But writer/director Liz Gill balances these situations with some heterosexual characters facing their own romantic pangs and troubles. It's a choice that puts all (or at least several) combinations of love on equal footing, and that creates a world where "nothing is forbidden," where the closet is mostly for clothes, and where you can't tell what's what or who's who until someone flirts with someone (and sometimes not even then).
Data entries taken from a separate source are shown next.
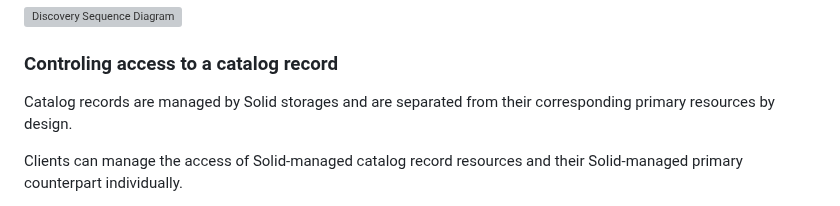
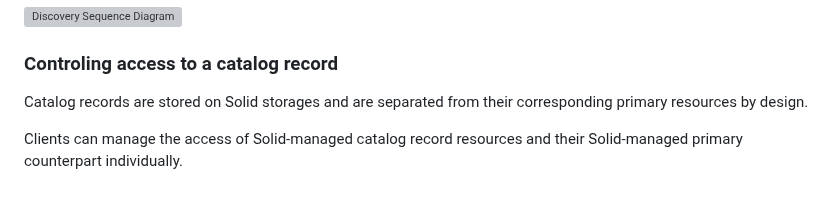
Before and after one commit to kubeluk/SolidDCAT-Profile, a Markdown page: spec.md, the part around the change. GitHub-like rendering; grey boxes are pictures that could not be loaded.

Commit message:
Apply suggestion from @kubeluk

```diff
--- a/spec.md
+++ b/spec.md
@@ -244,7 +244,7 @@ A client can follow a `dcat:dataset` link to directly discover the dataset augme
 
 ### Controling access to a catalog record
 
-Catalog records are managed by Solid storages and are separated from their corresponding primary resources by design.
+Catalog records are stored on Solid storages and are separated from their corresponding primary resources by design.
 
 Clients can manage the access of Solid-managed catalog record resources and their Solid-managed primary counterpart individually.
 
```
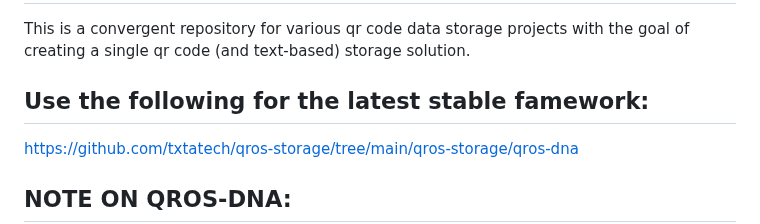
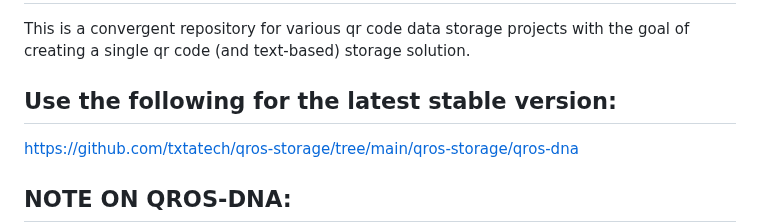
Before and after one commit to txtatech/qros-storage, a Markdown page: README.md, the part around the change. GitHub-like rendering.

```diff
--- a/README.md
+++ b/README.md
@@ -1,7 +1,7 @@
 # qros-storage
 This is a convergent repository for various qr code data storage projects with the goal of creating a single qr code (and text-based) storage solution.
 
-## Use the following for the latest stable famework:
+## Use the following for the latest stable version:
 
 https://github.com/txtatech/qros-storage/tree/main/qros-storage/qros-dna
 
```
So OK. Here goes. Tom is a philandering 40ish college lit professor who fancies brainy younger women, especially his blond student Isolde, with whom he's currently sleeping. Angie is a TV reporter in her 30s who fancies Clara, who's only 22 and who has a progressive young boyfriend who's totally keen on her newly emerging proclivity (and not because he wants to watch). Angie's guy pal Red is a bike messenger who fancies David, a waiter who has a girlfriend and who's "not gay," which he declares between kisses with Red under a streetlight after a few rounds at the pub.
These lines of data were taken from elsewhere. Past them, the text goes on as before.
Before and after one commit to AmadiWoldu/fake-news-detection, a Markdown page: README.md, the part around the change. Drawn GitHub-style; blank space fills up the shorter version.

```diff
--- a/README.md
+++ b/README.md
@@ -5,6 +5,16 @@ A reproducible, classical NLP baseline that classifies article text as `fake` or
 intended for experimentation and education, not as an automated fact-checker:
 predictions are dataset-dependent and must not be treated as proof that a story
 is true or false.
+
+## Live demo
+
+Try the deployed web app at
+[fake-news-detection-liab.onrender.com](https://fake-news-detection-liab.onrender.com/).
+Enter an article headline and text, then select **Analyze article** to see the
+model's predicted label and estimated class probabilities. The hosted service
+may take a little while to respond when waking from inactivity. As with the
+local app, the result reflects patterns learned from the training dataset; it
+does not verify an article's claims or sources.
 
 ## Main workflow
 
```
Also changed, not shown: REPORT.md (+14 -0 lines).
What follows is a roundelay of hookups, breakups and conversations about why we put ourselves through such agony, set in a radiant Dublin by day and night, and all of it pleasantly entertaining, if a bit superfluous and familiar in the post-Queer As Folk and The L Word era (though not the least bit sexually explicit).
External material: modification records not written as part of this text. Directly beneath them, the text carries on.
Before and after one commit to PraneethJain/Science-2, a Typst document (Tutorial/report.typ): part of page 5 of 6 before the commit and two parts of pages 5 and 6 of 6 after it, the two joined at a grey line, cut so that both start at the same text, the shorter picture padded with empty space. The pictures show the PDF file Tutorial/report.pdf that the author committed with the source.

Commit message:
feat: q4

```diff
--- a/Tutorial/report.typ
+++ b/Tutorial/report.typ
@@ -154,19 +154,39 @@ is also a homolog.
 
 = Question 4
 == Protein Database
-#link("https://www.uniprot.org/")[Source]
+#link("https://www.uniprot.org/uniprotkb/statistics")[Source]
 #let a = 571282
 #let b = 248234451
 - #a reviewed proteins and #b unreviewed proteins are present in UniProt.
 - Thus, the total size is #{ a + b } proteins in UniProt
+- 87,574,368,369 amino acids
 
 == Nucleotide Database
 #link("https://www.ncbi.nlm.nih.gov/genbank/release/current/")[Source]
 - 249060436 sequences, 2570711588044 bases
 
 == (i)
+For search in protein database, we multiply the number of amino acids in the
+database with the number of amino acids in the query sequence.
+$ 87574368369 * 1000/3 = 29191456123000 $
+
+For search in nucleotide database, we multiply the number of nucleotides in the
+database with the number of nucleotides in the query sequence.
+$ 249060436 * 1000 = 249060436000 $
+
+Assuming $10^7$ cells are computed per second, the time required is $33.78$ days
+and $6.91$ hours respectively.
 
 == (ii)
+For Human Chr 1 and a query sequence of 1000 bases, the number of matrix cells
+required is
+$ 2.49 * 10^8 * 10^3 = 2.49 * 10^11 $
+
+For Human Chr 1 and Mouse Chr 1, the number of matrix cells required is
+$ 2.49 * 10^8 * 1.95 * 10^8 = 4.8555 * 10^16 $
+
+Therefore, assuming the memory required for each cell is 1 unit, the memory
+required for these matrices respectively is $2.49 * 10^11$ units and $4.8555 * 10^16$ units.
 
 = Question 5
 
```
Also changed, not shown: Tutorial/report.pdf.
It's probably no coincidence that Tom and Angie, the post-twentysomethings in the mix, declare love too early in their relationships and scare their lovers off. ("'I love you' really means 'Do you love me' and 'I own you' and all that crap," Clara tells Angie in bed one morning.) That may seem like a twist on the anticipated head-over-heels naïveté of youth, but Goldfish Memory appears to follow the thinking that the older you get, the lonelier you become, and so love takes on a greater urgency.
Gill keeps her movie bright and airy, with no talk much heavier than some epigrams on love and romance that will make you smile and nod with recognition before you quickly forget them. Her actors are thoroughly charming, and to accent the equality of the pairings, she cuts freely between them in ways that occasionally make it seem like the hets are ringing up the 'mos. Her title comes from the fact (or "fact") that a goldfish's memory lasts for only three seconds. So each trip 'round the fishbowl -- just like each time through the wringer of love -- feels (as they say) like the very first time.